Length of Penis, Index Finger Correlated in Healthy Young Men

Laurie Barclay, MD

October 02, 2002

Oct. 3, 2002 — Men are often concerned about the adequacy of their external genitalia. To determine a basis on which to advise patients, investigators measured penile length and testicular volume in healthy young males and compared them with other body measures, as reported in the September issue of Urology.

"The lack of standardized metric data and the absence of widely acceptable criteria on the proper size of the external genitalia poses major difficulties in the counseling and/or treatment of young adult men with worries of sexual inadequacy," write Evangelos Spyropoulos, MD, PhD, and colleagues from the Naval and Veterans Hospital of Athens, Greece.
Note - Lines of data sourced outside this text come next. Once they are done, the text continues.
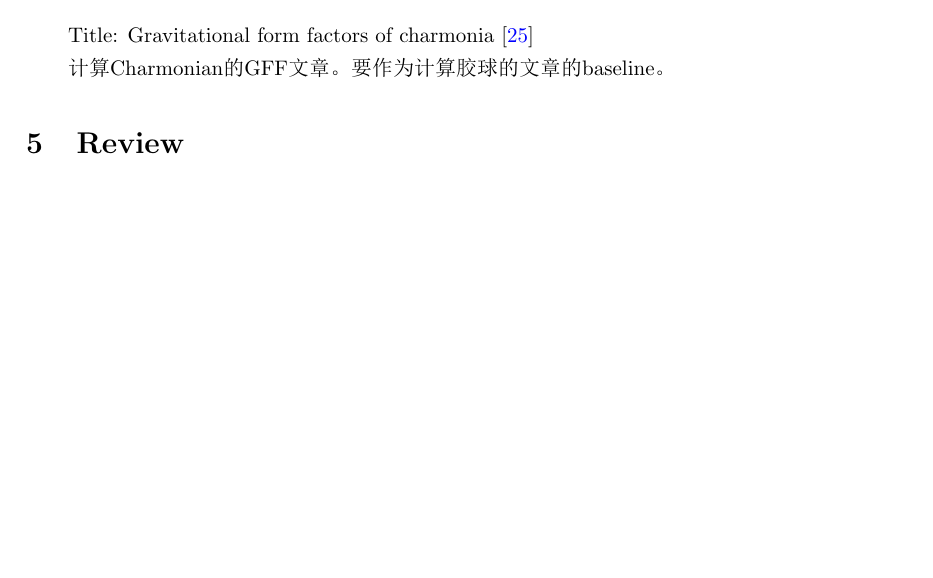
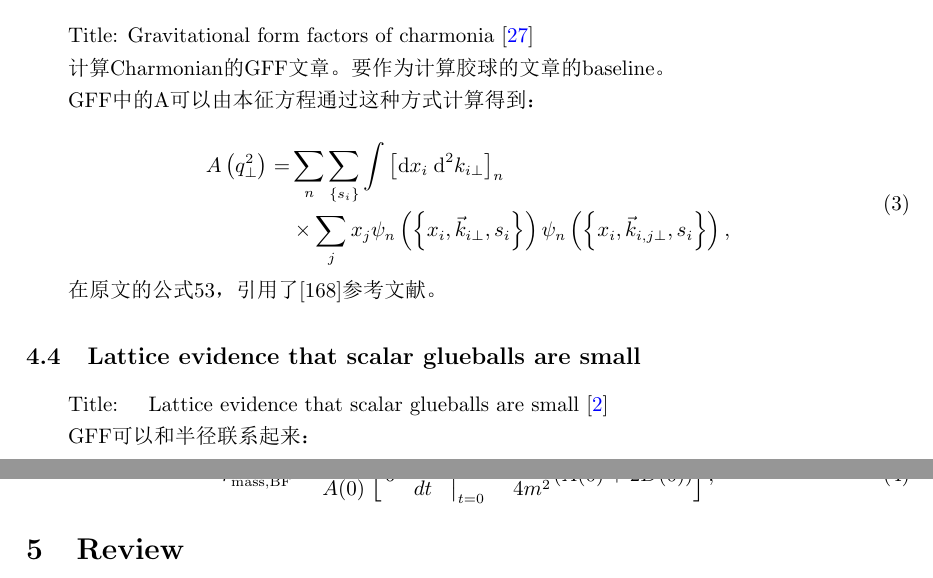
Before and after one commit to Linzy2002/PaperReading, a LaTeX document (main.tex, which reads sample.bib): part of page 9 of 12 before the commit and two parts of pages 9 and 10 of 12 after it, the two joined at a grey line, cut so that both start at the same text, the shorter picture padded with empty space. The pictures show the PDF file main.pdf that the author committed with the source.

Commit message:
BSE and GFF update

```diff
--- a/main.tex
+++ b/main.tex
@@ -415,6 +419,28 @@ Title: Gravitational form factors of charmonia \cite{PhysRevD.109.114024}
 
 计算Charmonian的GFF文章。要作为计算胶球的文章的baseline。
 
+GFF中的A可以由本征方程通过这种方式计算得到：
+
+\begin{equation}
+    \begin{aligned}
+    A\left(q_{\perp}^2\right)= & \sum_n \sum_{\left\{s_i\right\}} \int\left[\mathrm{d} x_i \mathrm{~d}^2 k_{i \perp}\right]_n \\
+    & \times \sum_j x_j \psi_n\left(\left\{x_i, \vec{k}_{i \perp}, s_i\right\}\right) \psi_n\left(\left\{x_i, \vec{k}_{i, j \perp}, s_i\right\}\right),
+    \end{aligned}
+\end{equation}
+
+在原文的公式53，引用了[168]参考文献。
+
+
+\subsection{Lattice evidence that scalar glueballs are small}
+
+Title: \quad  Lattice evidence that scalar glueballs are small \cite{abbott2025latticeevidencescalarglueballs}
+
+GFF可以和半径联系起来：
+
+\begin{equation}
+    r_{\mathrm{mass}, \mathrm{BF}}^2=\frac{1}{A(0)}\left[\left.6 \frac{d A(t)}{d t}\right|_{t=0}-\frac{3}{4 m^2}(A(0)+2 D(0))\right],
+\end{equation}
+
 
 \section{Review}
 
--- a/sample.bib
+++ b/sample.bib
@@ -317,3 +317,7 @@ doi = {10.1051/epjconf/202227403016}
    author={Klempt, Eberhard},
    year={2022},
    pages={03011} }
+
+
+@misc{abbott2025latticeevidencescalarglueballs,
+      title={Lattice evidence that scalar glueballs are small},
```
Also changed, not shown: main.pdf, main.tex (4 more changed lines), sample.bib (22 more changed lines).
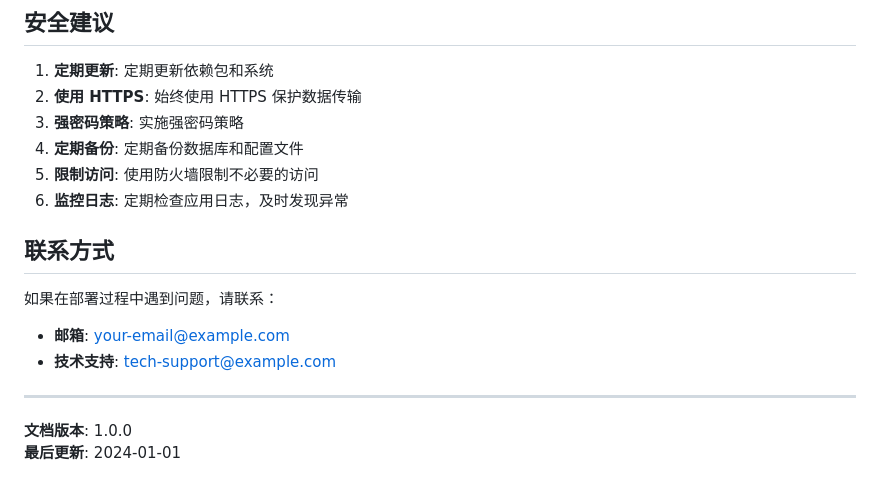
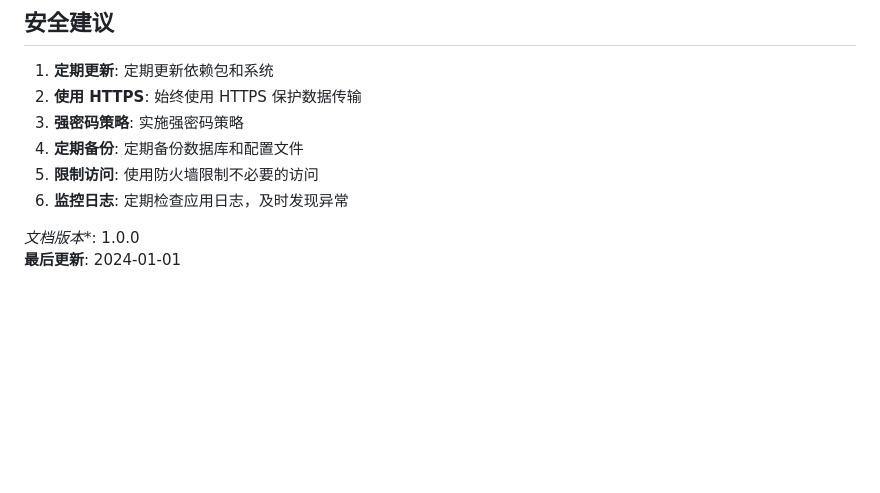
Before and after one commit to koliol/wuliao, a Markdown page: README.md, the part around the change. Rendered like a GitHub page; blank space fills up the shorter version.

Commit message:
Remove contact details from README
Removed contact information section from README.

```diff
--- a/README.md
+++ b/README.md
@@ -406,13 +406,5 @@ sudo swapon /swapfile
 5. **限制访问**: 使用防火墙限制不必要的访问
 6. **监控日志**: 定期检查应用日志，及时发现异常
 
-## 联系方式
-
-如果在部署过程中遇到问题，请联系：
-- **邮箱**: your-email@example.com
-- **技术支持**: tech-support@example.com
-
----
-
-**文档版本**: 1.0.0
+*文档版本**: 1.0.0
 **最后更新**: 2024-01-01
```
Somatometric parameters measured in physically normal men younger than age 40 years included tape measurements of penile dimensions in the flaccid-stretched state (total, shaft, glanular lengths), penile shaft volume calculation, and ultrasonographic testicular volume estimation. These values were tested for correlation with age, height, weight, body mass index, waist/hip ratio, and index finger length.

Mean testicular volume was 16.9 ± 4.7 cm 3; total penile length, 12.18 ± 1.7 cm; penile shaft length, 7.76 ± 1.3 cm; glanular length, 4.4 ± 0.4 cm; and penile shaft volume, 46.5 ± 17.2 cm 3. Although total, shaft, and glanular penile length were significantly correlated to index finger length ( P<.05) and to penile shaft volume ( P<.001), the authors recommend larger-scale studies involving more subjects to confirm this trend.

"The proposed mathematical formula...presumably could become a useful tool in the field of clinical evaluation of erectile dysfunction," the authors write. "Age and somatometric parameters were not associated with the size of the genitalia, excluding the index finger length, which correlated significantly with the dimensions of the flaccid, maximally stretched, penis."

Urology. 2002;60:485-491

Reviewed by Gary D. Vogin, MD